The Supreme Court in Albany has upheld an August ruling by the state education commissioner barring the Lawrence school district, to our east in Nassau County, from providing bus service to private schools for its prekindergarten students. The fight over spending public money on busing private school students is only one of the divisive fights in a school district influenced by a growing population of Orthodox Jews who have taken over the school board and who prefer to educate their children in Yeshivas rather than in public schools. While this is not happening in New York City, where school board members must have children in the public schools, it is a cautionary tale of what can happen when a religious majority takes over public spending functions.
The Rockaway shuttle shared a D+ grade with the C,E and G Lines in a recent rider report card. Those who ride the shuttle on a regular basis did not need to be told that by a survey, several riders told us. The wait at Broad Channel for the Rockaway shuttle can be interminable, they say, especially during the winter months, when the wind blows off Jamaica Bay.
Roger Clemens will go on national television on Sunday night, January 6, at 7 p.m. on Channel Two. He will speak with Mike Wallace, of the famed "60 Minutes" program about the contention that he used performance-enhancing drugs such as steroids in the early 2000's. Clemens reportedly demanded that Mike Wallace, who often sits in the bosses box at Yankee Stadium, do the interview, so we can expect some ground ball questions from the reporter. To believe that Clemens is telling the truth that he has never used the substances, you have to believe that Brian McNamee, a Breezy Point man who is at the center of baseball's investigation into the use of such substances, told several lies not only to the Mitchell Commission, but to federal investigators as well.
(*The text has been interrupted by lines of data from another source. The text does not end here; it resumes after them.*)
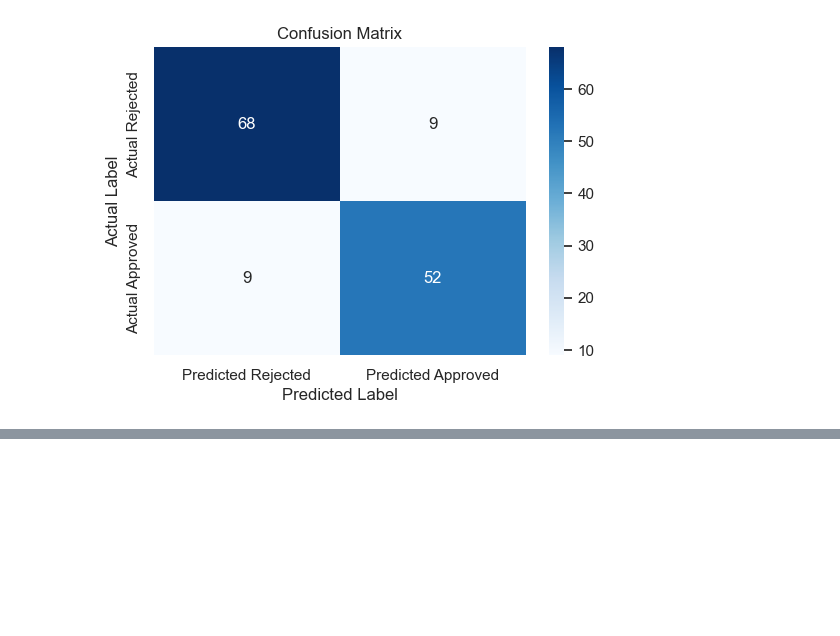
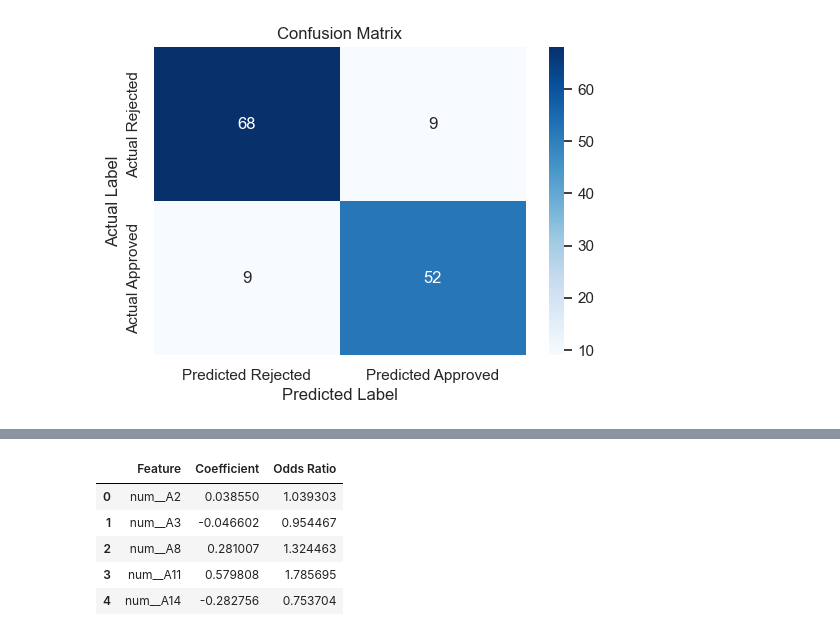
Before and after one commit to nekefer/week2assigment, a Jupyter notebook: main.ipynb, the cells around one changed output, grey strips where cells are left out. Drawn from its saved outputs; the diff is of its cells as text; code cells hidden in the pictures; blank space fills up the shorter version.

```diff
--- a/main.ipynb
+++ b/main.ipynb
@@ -279,0 +332,16 @@ plt.show()
+# %%
+# Create a DataFrame to organize features, coefficients, and odds ratios
+odds_df = pd.DataFrame({
+    "Feature": feature_names,
+    "Coefficient": coefficients,
+    "Odds Ratio": odds_ratios
+})
+
+odds_df.head()
+# %% [output]
+|  | Feature | Coefficient | Odds Ratio |
+| 0 | num__A2 | 0.038550 | 1.039303 |
+| 1 | num__A3 | -0.046602 | 0.954467 |
+| 2 | num__A8 | 0.281007 | 1.324463 |
+| 3 | num__A11 | 0.579808 | 1.785695 |
+| 4 | num__A14 | -0.282756 | 0.753704 |
```
Also changed, not shown: parts of 6 cells of this notebook, 2 other files.
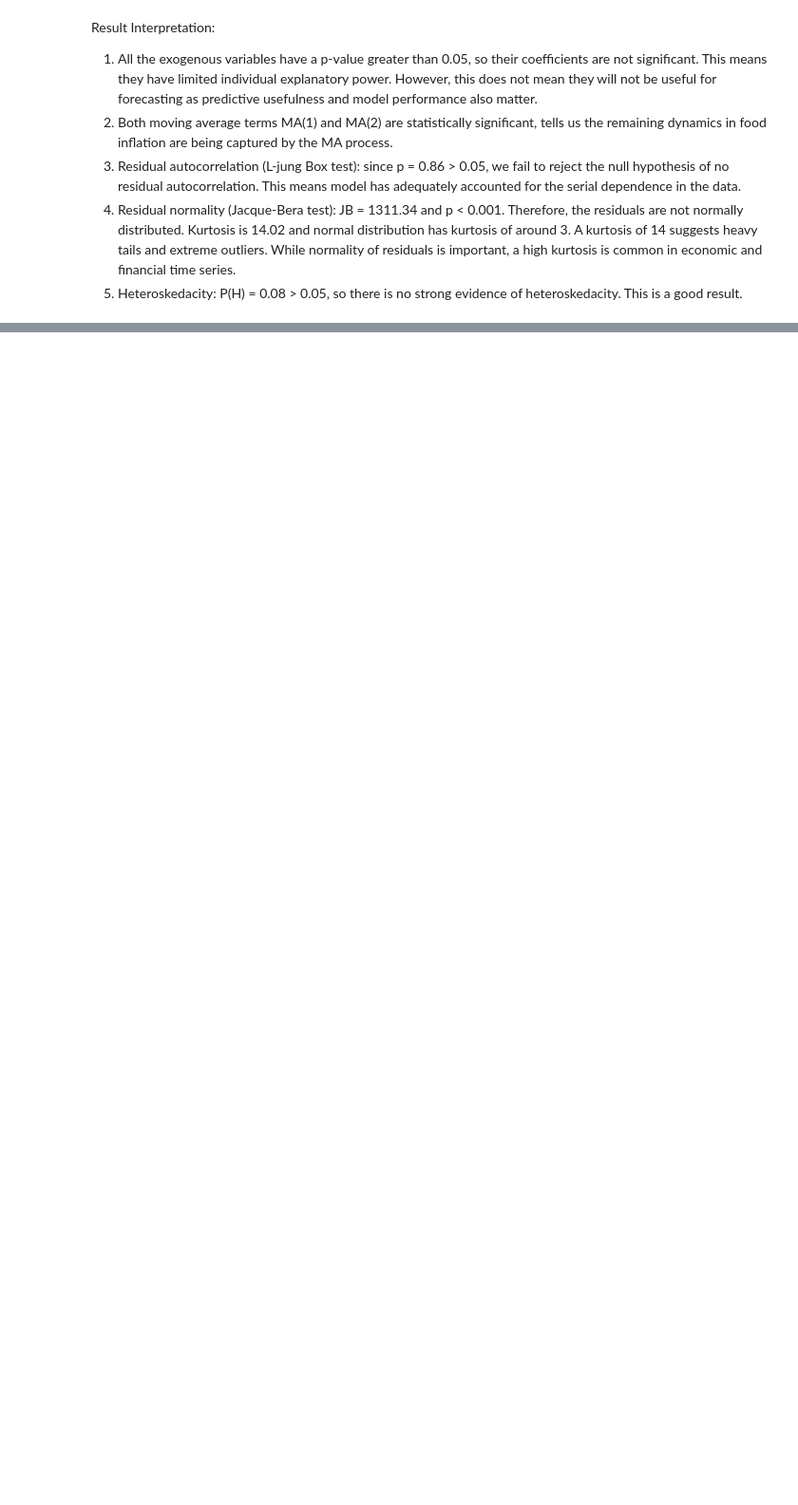
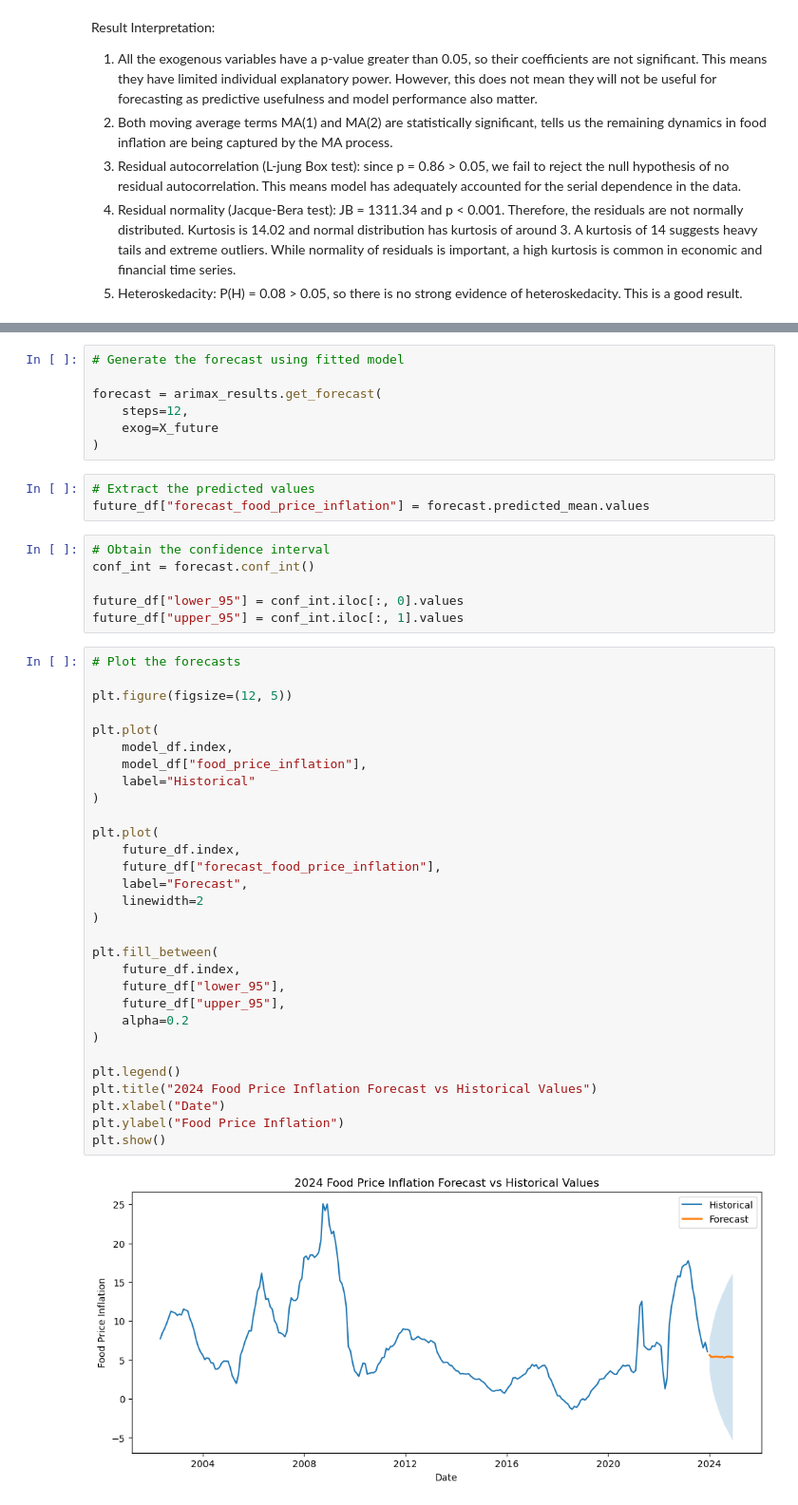
Before and after one commit to GorataB/Hackathon_PolyglotPioneers, a Jupyter notebook: Model_1_Statistical.ipynb, the cells around one changed output, grey strips where cells are left out. Shown at 95% size. Saved outputs shown, nothing was run; the diff lists cells and outputs as text; blank space fills up the shorter version.

```diff
--- a/Model_1_Statistical.ipynb
+++ b/Model_1_Statistical.ipynb
@@ -1380,0 +1676,48 @@ The data is now ready for forecasting. The goal is to do a 12-month forecast fro
+# %%
+# Generate the forecast using fitted model
+
+forecast = arimax_results.get_forecast(
+    steps=12,
+    exog=X_future
+)
+# %%
+# Extract the predicted values
+future_df["forecast_food_price_inflation"] = forecast.predicted_mean.values
+# %%
+# Obtain the confidence interval
+conf_int = forecast.conf_int()
+
+future_df["lower_95"] = conf_int.iloc[:, 0].values
+future_df["upper_95"] = conf_int.iloc[:, 1].values
+# %%
+# Plot the forecasts
+
+plt.figure(figsize=(12, 5))
+
+plt.plot(
+    model_df.index,
+    model_df["food_price_inflation"],
+    label="Historical"
+)
+
+plt.plot(
+    future_df.index,
+    future_df["forecast_food_price_inflation"],
+    label="Forecast",
+    linewidth=2
+)
+
+plt.fill_between(
+    future_df.index,
+    future_df["lower_95"],
+    future_df["upper_95"],
+    alpha=0.2
+)
+
+plt.legend()
+plt.title("2024 Food Price Inflation Forecast vs Historical Values")
+plt.xlabel("Date")
+plt.ylabel("Food Price Inflation")
+plt.show()
+# %% [output]
+[figure, added]
```
Also changed, not shown: parts of 28 cells of this notebook.
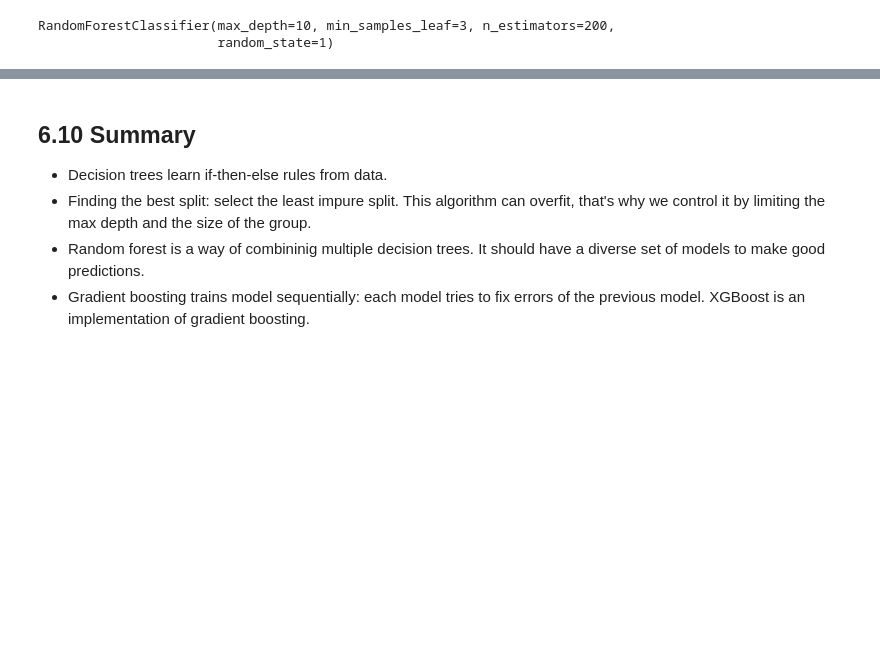
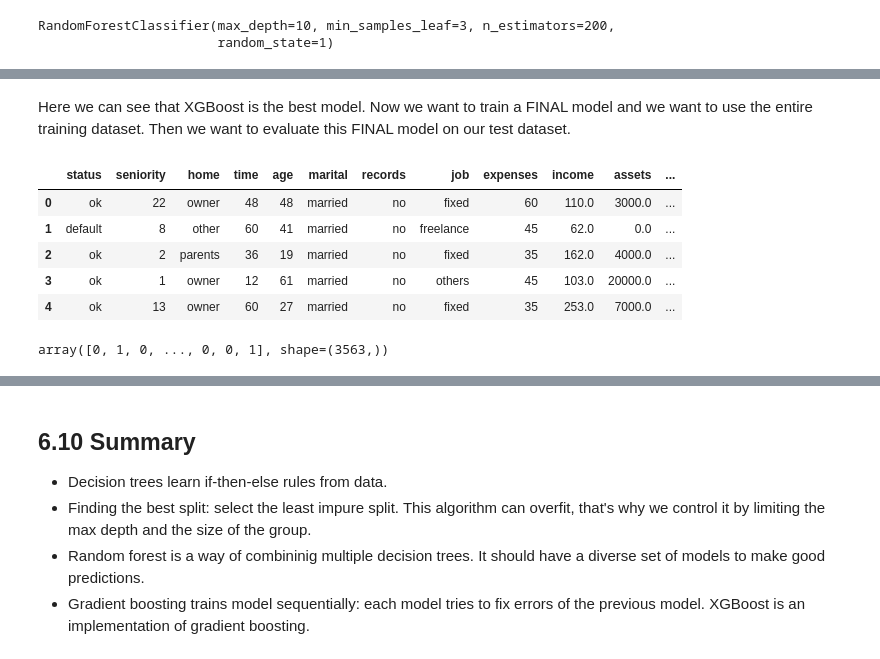
Before and after one commit to ekhlebus/ml-zoomcamp, a Jupyter notebook: 06-trees/notebook.ipynb, the cells around one changed output, grey strips where cells are left out. Cells and saved outputs as stored; diff of their text form; code cells hidden in the pictures; blank space fills up the shorter version.

Commit message:
Selecting the Best Model notebook updated

```diff
--- a/06-trees/notebook.ipynb
+++ b/06-trees/notebook.ipynb
@@ -1497,7 +1502,22 @@ roc_auc_score(y_val, y_pred)
+# %% [markdown]
+Here we can see that XGBoost is the best model. Now we want to train a FINAL model and we want to use the entire training dataset. Then we want to evaluate this FINAL model on our test dataset.
 # %%
 df_full_train = df_full_train.reset_index(drop=True)
+# %%
+df_full_train.head(5)
+# %% [output]
+|  | status | seniority | home | time | age | marital | records | job | expenses | income | assets | ... |
+| 0 | ok | 22 | owner | 48 | 48 | married | no | fixed | 60 | 110.0 | 3000.0 | ... |
+| 1 | default | 8 | other | 60 | 41 | married | no | freelance | 45 | 62.0 | 0.0 | ... |
+| 2 | ok | 2 | parents | 36 | 19 | married | no | fixed | 35 | 162.0 | 4000.0 | ... |
+| 3 | ok | 1 | owner | 12 | 61 | married | no | others | 45 | 103.0 | 20000.0 | ... |
+| 4 | ok | 13 | owner | 60 | 27 | married | no | fixed | 35 | 253.0 | 7000.0 | ... |
 # %%
 y_full_train = (df_full_train.status == 'default').astype(int).values
+# %%
+y_full_train
+# %% [output]
+array([0, 1, 0, ..., 0, 0, 1], shape=(3563,))
 # %%
 del df_full_train['status']
 # %%
```
Also changed, not shown: parts of 11 cells of this notebook.
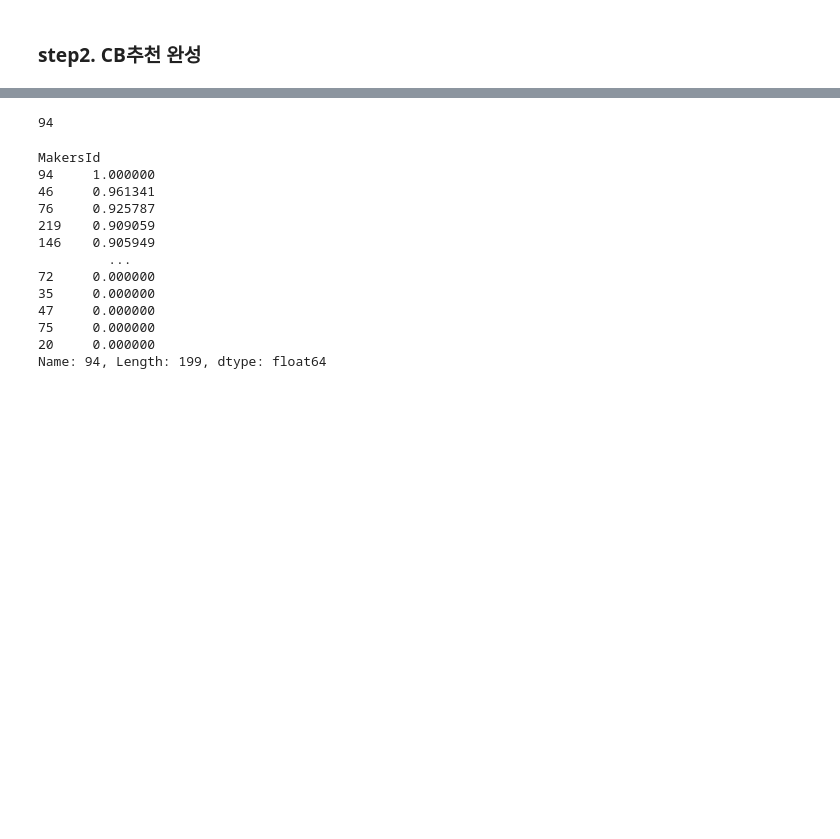
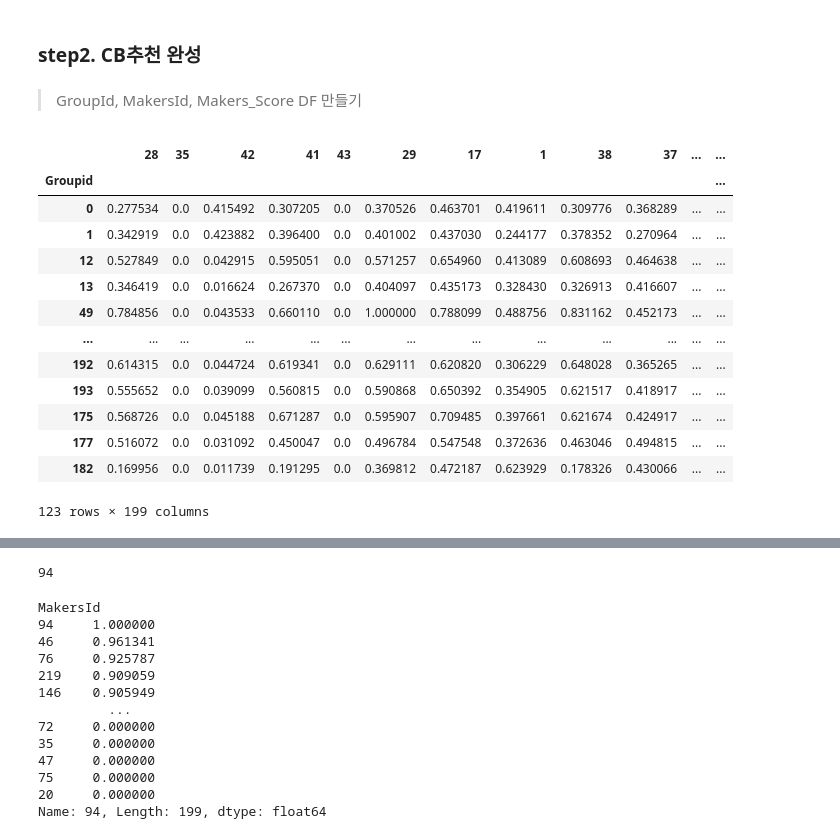
Before and after one commit to jhyungit/Final_project, a Jupyter notebook: jh_CB_Recommender.ipynb, the cells around one changed output, grey strips where cells are left out. Saved outputs shown, nothing was run; the diff lists cells and outputs as text; code cells hidden in the pictures; blank space fills up the shorter version.

Commit message:
CB_recommender

```diff
--- a/jh_CB_Recommender.ipynb
+++ b/jh_CB_Recommender.ipynb
@@ -237,2 +265,4 @@ food_cs_df
 # %% [markdown]
 ### step2. CB추천 완성
+# %% [markdown]
+> GroupId, MakersId, Makers_Score DF 만들기
@@ -238,0 +297,22 @@ food_cs_df
+# %%
+            # 열은 Makersid
+#행은 GroupId
+group_makers_recom_score = pd.read_csv('data/recom_df/group_makers_recom_df.csv')
+group_makers_recom_score.rename(columns={'Unnamed: 0' : 'Groupid'}, inplace= True)
+group_makers_recom_score.set_index('Groupid', inplace = True)
+group_makers_recom_score
+# %% [output]
+|  | 28 | 35 | 42 | 41 | 43 | 29 | 17 | 1 | 38 | 37 | ... | ... |
+| Groupid |  |  |  |  |  |  |  |  |  |  |  | ... |
+| 0 | 0.277534 | 0.0 | 0.415492 | 0.307205 | 0.0 | 0.370526 | 0.463701 | 0.419611 | 0.309776 | 0.368289 | ... | ... |
+| 1 | 0.342919 | 0.0 | 0.423882 | 0.396400 | 0.0 | 0.401002 | 0.437030 | 0.244177 | 0.378352 | 0.270964 | ... | ... |
+| 12 | 0.527849 | 0.0 | 0.042915 | 0.595051 | 0.0 | 0.571257 | 0.654960 | 0.413089 | 0.608693 | 0.464638 | ... | ... |
+| 13 | 0.346419 | 0.0 | 0.016624 | 0.267370 | 0.0 | 0.404097 | 0.435173 | 0.328430 | 0.326913 | 0.416607 | ... | ... |
+| 49 | 0.784856 | 0.0 | 0.043533 | 0.660110 | 0.0 | 1.000000 | 0.788099 | 0.488756 | 0.831162 | 0.452173 | ... | ... |
+| ... | ... | ... | ... | ... | ... | ... | ... | ... | ... | ... | ... | ... |
+| 192 | 0.614315 | 0.0 | 0.044724 | 0.619341 | 0.0 | 0.629111 | 0.620820 | 0.306229 | 0.648028 | 0.365265 | ... | ... |
+| 193 | 0.555652 | 0.0 | 0.039099 | 0.560815 | 0.0 | 0.590868 | 0.650392 | 0.354905 | 0.621517 | 0.418917 | ... | ... |
+| 175 | 0.568726 | 0.0 | 0.045188 | 0.671287 | 0.0 | 0.595907 | 0.709485 | 0.397661 | 0.621674 | 0.424917 | ... | ... |
+| 177 | 0.516072 | 0.0 | 0.031092 | 0.450047 | 0.0 | 0.496784 | 0.547548 | 0.372636 | 0.463046 | 0.494815 | ... | ... |
+| 182 | 0.169956 | 0.0 | 0.011739 | 0.191295 | 0.0 | 0.369812 | 0.472187 | 0.623929 | 0.178326 | 0.430066 | ... | ... |
+123 rows × 199 columns
```
Also changed, not shown: parts of 37 cells of this notebook.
In any case, it should be an interesting evening of television and we would hope that Wallace does the right thing by including both McNamee and Mitchell in his broadcast story as well.
In 1993, nearly 15 years ago, the New York Times ran a story trumpeting a new and innovate plan for the Arverne Urban Renewal Area. The plan was called "Technodome," and it planned for a large facility that would stretch from Beach 25 Street to Beach 73 Street. One of the largest buildings in the world, it was to hold a ski mountain, a water-skiing pool, a hockey rink, and several other sports venues. Most of those in Rockaway always looked at the plan as a fairy tale, and now, looking back 15 years, we can see just how foolish it was.